The Human Leukocyte Antigen (HLA) is the most polymorphic region of the genome, with a key role in the immunological response. In humans, HLA genes are contained within the major histocompatibility complex (MHC) locus, consisting ofmore than 200 genes located on chromosome 6. Determining individual HLA types is of critical importance in many aspects of medicine, including transplantation, where donor and recipient tissue types must be matched in order to avoid rejection.
The enormous genetic heterogeneity of this region poses significant challenges in HLA typing. Traditionally, HLA typing has been performed using either serological testing (using white blood cells), or DNA testing (extracting DNA from the white blood cells), and relies upon amplification of the specific region to be studied.
Two recent papers published in Genome Medicine describe computational methods for obtaining an individual’s HLA type using Next Generation Sequence (NGS) reads. Rene Warren and colleagues present HLAminer, a computational method to identify HLA alleles directly from shotgun sequence datasets. Sebastian Boegel and colleagues present seq2HLA, a software tool to determine HLA alleles from RNA-Seq reads. The advantage of both methods is evident; HLA calls can be made directly from sequence reads, reducing the need to generate HLA-specific data, and can be used for both existing and future datasets with no additional laboratory protocols.
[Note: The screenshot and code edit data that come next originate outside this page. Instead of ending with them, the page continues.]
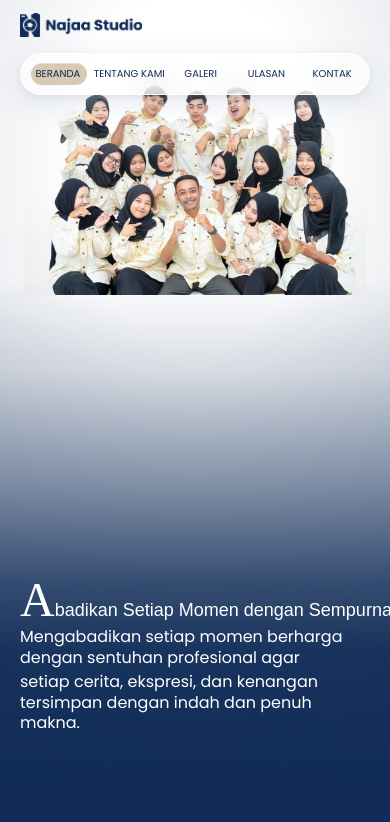
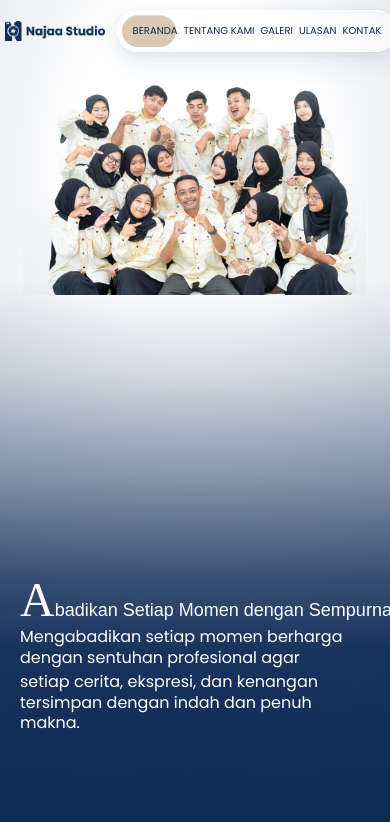
Before and after one commit to joceassh/najaa-studio, a React (Create React App) app: page / in a window 390 px wide. Shown: the top 822 px of the page. Built offline with nearby package versions, Linux system fonts and the light colour scheme; a web font is replaced by a local one.

Commit message:
Refactor App.css and App.js for improved layout and styling: switch from grid to flexbox for navigation elements, adjust logo and nav item styles, and enhance responsiveness. Introduce a new nav-items class for better structure in the HomePage component.

```diff
--- a/src/App.css
+++ b/src/App.css
@@ -135,10 +135,9 @@
   right: 0;
   z-index: 10000;
   isolation: isolate;
-  display: grid;
-  grid-template-columns: auto 1fr;
+  display: flex;
+  justify-content: center;
   align-items: center;
-  column-gap: clamp(12px, 2.5vw, 28px);
   padding: 0 var(--align-with-footer-inset);
   box-sizing: border-box;
   background: transparent;
@@ -146,16 +145,18 @@
   box-shadow: none;
   backdrop-filter: none;
   -webkit-backdrop-filter: none;
-  /* Warna isi logo (mask); putih saat data-logo-on-light=false */
+  /* Warna isi logo (mask) selalu navy */
   --brand-logo-fill: #102c57;
 }
 
 .brand {
-  grid-column: 1;
-  justify-self: start;
   flex-shrink: 0;
   display: flex;
   align-items: center;
+  justify-content: center;
+  padding: 0;
+  margin-left: clamp(12px, 2.2vw, 20px);
+  margin-right: clamp(12px, 2.2vw, 20px);
   line-height: 0;
   text-decoration: none;
   color: inherit;
@@ -171,16 +172,12 @@
   outline-color: rgba(255, 255, 255, 0.9);
 }
 
-.top-nav[data-logo-on-light='false'] {
-  --brand-logo-fill: #ffffff;
-}
-
 .brand-logo-mask {
   display: block;
-  height: clamp(30px, 4.2vw, 42px);
+  height: clamp(24px, 3.4vw, 34px);
   aspect-ratio: 200 / 48;
   width: auto;
-  max-width: min(200px, 46vw);
+  max-width: min(164px, 38vw);
   background-color: var(--brand-logo-fill);
   mask-size: contain;
   mask-repeat: no-repeat;
@@ -188,36 +185,43 @@
   -webkit-mask-size: contain;
   -webkit-mask-repeat: no-repeat;
   -webkit-mask-position: left center;
-  transition: background-color 0.45s cubic-bezier(0.4, 0, 0.2, 1);
 }
 
 .nav-glass {
   --active-index: 0;
-  grid-column: 2;
-  justify-self: end;
+  width: min(980px, 96vw);
+  min-height: 42px;
+  display: flex;
+  align-items: center;
+  gap: 0;
+  border-radius: 9999px;
+  /* Lebih legibel dari 0.38, tetap glass (blur + border halus) */
+  background: rgba(255, 255, 255, 0.56);
+  border: 1px solid rgba(255, 255, 255, 0.85);
+  padding: 4px clamp(12px, 2.2vw, 20px);
+  box-sizing: border-box;
+  box-shadow: 0 8px 28px rgba(29, 62, 115, 0.12), 0 2px 10px rgba(0, 0, 0, 0.06);
+  backdrop-filter: blur(16px);
+  -webkit-backdrop-filter: blur(16px);
+}
+
+.nav-items {
   position: relative;
-  width: min(720px, 88vw);
+  flex: 1;
   min-height: 42px;
   display: grid;
   grid-template-columns: repeat(5, 1fr);
   align-items: stretch;
-  border-radius: 9999px;
-  /* Lebih legibel dari 0.38, tetap glass (blur + border halus) */
-  background: rgba(255, 255, 255, 0.56);
-  border: 1px solid rgba(255, 255, 255, 0.85);
-  padding: 4px;
+  padding: 4px 0;
   box-sizing: border-box;
-  box-shadow: 0 8px 28px rgba(29, 62, 115, 0.12), 0 2px 10px rgba(0, 0, 0, 0.06);
-  backdrop-filter: blur(16px);
-  -webkit-backdrop-filter: blur(16px);
 }
 
 .nav-indicator {
   position: absolute;
-  top: 9px;
-  left: calc(10px + var(--active-index) * (100% - 8px) / 5);
-  width: calc((100% - 8px) / 5 - 12px);
-  height: calc(100% - 18px);
+  top: 4px;
+  left: calc(4px + var(--active-index) * (100% - 8px) / 5);
+  width: calc((100% - 8px) / 5);
+  height: calc(100% - 8px);
   border-radius: 9999px;
   background: #d8c8b4;
   box-shadow: inset 0 1px 0 rgba(255, 255, 255, 0.35);
@@ -2199,27 +2203,31 @@
   .top-nav {
     top: 10px;
     display: flex;
-    flex-direction: column;
-    align-items: stretch;
-    gap: 14px;
+    justify-content: center;
+    align-items: center;
     padding: 0 var(--align-with-footer-inset);
   }
 
-  .brand {
-    justify-self: unset;
-  }
-
   .brand-logo-mask {
-    height: clamp(26px, 7.5vw, 36px);
-    max-width: min(180px, 52vw);
+    height: clamp(20px, 6.2vw, 28px);
+    max-width: min(140px, 42vw);
   }
 
   .nav-glass {
-    grid-column: unset;
-    justify-self: stretch;
     width: 100%;
     max-width: none;
     min-height: 40px;
+    gap: 0;
+    padding: 4px clamp(8px, 3vw, 12px);
+  }
+
+  .brand {
+    margin-left: clamp(8px, 3vw, 12px);
+    margin-right: clamp(8px, 3vw, 12px);
+  }
+
+  .nav-items {
+    padding: 4px 0;
   }
 
   .nav-btn {
```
As the specificity and resolution of these methods increases, these techniques could save valuable time and money in the clinic, as well as unlocking valuable information from datasets with no additional experimentation.